# [AIM OF THE TASK]
Return all lines in the material below that contain "financial".

# [SUPPLIED MATERIAL]

--------

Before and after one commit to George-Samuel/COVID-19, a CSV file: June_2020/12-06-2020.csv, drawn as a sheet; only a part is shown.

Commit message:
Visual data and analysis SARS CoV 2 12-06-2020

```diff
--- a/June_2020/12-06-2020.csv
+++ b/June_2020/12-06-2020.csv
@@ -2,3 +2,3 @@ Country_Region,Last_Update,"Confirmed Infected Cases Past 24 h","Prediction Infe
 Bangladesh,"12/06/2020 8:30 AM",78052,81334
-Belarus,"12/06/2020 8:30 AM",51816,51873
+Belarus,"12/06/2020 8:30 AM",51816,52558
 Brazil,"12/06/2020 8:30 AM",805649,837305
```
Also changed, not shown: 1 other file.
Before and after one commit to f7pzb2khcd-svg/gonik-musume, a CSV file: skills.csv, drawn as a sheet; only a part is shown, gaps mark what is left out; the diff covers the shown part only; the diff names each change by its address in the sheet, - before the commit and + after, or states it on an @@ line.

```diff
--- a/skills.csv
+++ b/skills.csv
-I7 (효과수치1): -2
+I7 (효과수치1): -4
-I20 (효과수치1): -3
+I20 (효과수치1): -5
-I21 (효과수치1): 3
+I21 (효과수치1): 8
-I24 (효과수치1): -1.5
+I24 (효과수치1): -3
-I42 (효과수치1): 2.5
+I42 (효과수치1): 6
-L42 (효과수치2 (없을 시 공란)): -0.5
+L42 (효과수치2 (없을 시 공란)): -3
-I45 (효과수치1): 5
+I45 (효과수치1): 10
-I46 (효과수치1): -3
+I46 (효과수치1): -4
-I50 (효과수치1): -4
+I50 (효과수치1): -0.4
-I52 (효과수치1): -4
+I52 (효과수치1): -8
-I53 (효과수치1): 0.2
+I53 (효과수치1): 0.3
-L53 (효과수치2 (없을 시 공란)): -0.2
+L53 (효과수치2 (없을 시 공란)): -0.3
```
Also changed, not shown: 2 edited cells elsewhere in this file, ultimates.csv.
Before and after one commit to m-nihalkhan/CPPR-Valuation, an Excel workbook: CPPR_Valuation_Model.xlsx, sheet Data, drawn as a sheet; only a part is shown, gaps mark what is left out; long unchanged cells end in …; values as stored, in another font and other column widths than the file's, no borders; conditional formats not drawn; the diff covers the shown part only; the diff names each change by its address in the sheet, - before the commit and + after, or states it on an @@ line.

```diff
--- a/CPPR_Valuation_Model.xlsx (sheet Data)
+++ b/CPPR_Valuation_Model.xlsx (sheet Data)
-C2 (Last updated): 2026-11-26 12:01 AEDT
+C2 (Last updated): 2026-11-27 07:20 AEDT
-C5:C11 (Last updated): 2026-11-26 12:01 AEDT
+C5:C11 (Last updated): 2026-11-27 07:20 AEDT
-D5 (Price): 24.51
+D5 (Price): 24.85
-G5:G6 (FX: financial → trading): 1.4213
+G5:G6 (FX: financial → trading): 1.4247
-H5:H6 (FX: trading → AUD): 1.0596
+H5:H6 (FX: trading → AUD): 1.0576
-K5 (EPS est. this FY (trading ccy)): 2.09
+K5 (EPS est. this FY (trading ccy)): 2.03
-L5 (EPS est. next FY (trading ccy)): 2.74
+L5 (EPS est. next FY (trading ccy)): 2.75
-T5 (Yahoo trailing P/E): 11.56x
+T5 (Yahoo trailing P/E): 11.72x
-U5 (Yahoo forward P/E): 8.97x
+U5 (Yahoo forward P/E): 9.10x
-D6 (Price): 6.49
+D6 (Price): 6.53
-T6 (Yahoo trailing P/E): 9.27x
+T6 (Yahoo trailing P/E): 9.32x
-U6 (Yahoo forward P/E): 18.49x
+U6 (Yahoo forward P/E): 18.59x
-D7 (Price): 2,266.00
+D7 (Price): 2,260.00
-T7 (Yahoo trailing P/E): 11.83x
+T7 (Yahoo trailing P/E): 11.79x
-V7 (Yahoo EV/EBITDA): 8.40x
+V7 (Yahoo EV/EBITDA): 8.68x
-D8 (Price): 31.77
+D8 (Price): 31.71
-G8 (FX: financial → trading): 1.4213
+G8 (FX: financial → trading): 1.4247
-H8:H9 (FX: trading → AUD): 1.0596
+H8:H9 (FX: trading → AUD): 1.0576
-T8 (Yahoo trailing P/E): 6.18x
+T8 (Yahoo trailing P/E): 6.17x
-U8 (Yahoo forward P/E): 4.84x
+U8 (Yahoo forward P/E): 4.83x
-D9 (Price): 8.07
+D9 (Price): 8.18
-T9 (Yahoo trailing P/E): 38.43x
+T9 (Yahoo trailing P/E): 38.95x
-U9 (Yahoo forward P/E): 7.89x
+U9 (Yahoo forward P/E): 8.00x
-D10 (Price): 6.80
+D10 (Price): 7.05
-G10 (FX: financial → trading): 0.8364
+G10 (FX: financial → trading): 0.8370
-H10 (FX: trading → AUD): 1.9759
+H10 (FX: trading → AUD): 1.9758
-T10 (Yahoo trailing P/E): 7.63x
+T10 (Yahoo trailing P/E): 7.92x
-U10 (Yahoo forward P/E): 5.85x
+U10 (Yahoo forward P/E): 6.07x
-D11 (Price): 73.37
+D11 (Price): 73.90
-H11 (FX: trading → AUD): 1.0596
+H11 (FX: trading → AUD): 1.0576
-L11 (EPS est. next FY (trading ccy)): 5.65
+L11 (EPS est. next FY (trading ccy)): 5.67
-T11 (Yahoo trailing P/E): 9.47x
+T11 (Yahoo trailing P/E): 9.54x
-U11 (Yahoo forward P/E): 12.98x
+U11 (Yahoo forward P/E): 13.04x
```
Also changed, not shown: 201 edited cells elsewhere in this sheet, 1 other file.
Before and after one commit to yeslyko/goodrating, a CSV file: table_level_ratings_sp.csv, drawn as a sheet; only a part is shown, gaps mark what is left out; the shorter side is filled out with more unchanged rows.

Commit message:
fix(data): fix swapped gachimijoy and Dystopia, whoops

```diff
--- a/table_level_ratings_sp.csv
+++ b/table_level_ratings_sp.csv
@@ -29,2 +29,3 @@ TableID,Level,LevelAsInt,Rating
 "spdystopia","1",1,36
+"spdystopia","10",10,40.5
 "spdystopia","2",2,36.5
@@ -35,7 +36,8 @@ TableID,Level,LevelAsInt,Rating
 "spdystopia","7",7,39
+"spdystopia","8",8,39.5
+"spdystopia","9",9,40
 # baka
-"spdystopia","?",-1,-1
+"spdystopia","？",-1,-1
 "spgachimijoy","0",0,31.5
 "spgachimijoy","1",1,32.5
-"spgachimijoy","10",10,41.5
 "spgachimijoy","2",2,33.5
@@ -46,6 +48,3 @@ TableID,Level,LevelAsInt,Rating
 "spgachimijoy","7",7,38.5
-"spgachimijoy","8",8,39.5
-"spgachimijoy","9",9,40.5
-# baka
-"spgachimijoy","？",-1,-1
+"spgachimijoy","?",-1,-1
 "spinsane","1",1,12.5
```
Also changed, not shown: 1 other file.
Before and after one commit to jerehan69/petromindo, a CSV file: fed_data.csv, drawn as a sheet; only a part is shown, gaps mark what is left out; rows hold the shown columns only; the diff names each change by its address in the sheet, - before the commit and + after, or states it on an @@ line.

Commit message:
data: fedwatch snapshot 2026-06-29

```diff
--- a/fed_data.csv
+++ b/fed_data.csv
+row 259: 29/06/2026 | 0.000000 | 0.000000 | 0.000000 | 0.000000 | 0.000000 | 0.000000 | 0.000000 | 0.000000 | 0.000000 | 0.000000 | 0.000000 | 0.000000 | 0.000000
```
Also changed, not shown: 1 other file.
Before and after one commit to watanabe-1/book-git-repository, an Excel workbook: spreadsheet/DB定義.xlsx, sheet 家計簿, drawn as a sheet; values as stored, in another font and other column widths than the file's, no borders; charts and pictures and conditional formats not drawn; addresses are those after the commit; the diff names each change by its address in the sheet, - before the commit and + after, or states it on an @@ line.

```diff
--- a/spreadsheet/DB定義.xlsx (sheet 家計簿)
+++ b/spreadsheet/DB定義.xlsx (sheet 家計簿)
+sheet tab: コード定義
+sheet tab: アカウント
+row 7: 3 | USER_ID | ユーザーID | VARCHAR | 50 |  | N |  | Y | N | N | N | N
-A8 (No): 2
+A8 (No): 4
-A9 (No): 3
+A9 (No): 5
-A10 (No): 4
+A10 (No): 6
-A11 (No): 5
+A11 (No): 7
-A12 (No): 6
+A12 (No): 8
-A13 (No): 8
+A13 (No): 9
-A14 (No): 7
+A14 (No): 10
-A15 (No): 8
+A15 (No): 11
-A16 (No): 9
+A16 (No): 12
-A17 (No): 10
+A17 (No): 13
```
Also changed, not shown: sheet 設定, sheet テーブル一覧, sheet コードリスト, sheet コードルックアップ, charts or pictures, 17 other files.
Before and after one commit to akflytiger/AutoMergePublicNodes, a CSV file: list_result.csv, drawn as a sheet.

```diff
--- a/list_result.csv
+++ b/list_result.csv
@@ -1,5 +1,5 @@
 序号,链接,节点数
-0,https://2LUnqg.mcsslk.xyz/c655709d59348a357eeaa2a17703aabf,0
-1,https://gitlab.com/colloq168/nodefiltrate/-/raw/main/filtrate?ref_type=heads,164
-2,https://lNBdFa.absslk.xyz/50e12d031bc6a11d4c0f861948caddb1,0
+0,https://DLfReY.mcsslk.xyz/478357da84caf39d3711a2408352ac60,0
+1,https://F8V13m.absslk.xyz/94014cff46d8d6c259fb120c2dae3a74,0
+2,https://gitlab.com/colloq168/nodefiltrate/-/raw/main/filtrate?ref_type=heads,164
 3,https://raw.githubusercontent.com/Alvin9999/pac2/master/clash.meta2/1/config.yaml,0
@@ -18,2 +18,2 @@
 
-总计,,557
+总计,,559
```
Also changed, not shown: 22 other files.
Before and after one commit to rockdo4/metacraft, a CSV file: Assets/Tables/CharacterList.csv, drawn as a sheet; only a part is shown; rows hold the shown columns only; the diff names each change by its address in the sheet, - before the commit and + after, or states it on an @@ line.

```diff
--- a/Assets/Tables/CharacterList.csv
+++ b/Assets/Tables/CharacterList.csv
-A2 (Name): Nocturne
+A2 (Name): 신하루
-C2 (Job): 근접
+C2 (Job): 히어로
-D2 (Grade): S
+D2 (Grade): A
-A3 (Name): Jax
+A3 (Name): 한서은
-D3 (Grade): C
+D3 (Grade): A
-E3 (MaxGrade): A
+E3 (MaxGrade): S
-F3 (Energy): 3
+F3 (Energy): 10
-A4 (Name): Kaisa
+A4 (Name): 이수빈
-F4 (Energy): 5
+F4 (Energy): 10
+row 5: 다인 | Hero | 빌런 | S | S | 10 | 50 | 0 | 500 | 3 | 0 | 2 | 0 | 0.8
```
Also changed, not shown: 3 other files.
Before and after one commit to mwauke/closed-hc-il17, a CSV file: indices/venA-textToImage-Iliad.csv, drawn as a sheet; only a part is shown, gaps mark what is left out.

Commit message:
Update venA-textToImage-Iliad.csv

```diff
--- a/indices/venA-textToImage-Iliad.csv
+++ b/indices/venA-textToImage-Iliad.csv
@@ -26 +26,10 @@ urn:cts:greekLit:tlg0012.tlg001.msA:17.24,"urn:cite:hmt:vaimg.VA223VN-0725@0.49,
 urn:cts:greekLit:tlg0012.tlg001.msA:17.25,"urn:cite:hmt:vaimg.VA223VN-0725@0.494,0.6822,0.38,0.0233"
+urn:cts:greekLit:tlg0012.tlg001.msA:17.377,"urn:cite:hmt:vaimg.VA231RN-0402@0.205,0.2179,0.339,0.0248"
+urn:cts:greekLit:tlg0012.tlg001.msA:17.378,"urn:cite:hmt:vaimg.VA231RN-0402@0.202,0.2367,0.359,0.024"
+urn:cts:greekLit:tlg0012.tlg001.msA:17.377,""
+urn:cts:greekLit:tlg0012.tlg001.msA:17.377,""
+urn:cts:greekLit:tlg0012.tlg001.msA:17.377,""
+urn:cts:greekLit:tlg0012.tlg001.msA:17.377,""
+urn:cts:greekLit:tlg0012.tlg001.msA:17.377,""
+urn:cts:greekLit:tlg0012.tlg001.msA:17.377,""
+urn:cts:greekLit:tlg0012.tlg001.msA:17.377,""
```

--------

# [RESPONSE BOX]
-G5:G6 (FX: financial → trading): 1.4213
+G5:G6 (FX: financial → trading): 1.4247
-G8 (FX: financial → trading): 1.4213
+G8 (FX: financial → trading): 1.4247
-G10 (FX: financial → trading): 0.8364
+G10 (FX: financial → trading): 0.8370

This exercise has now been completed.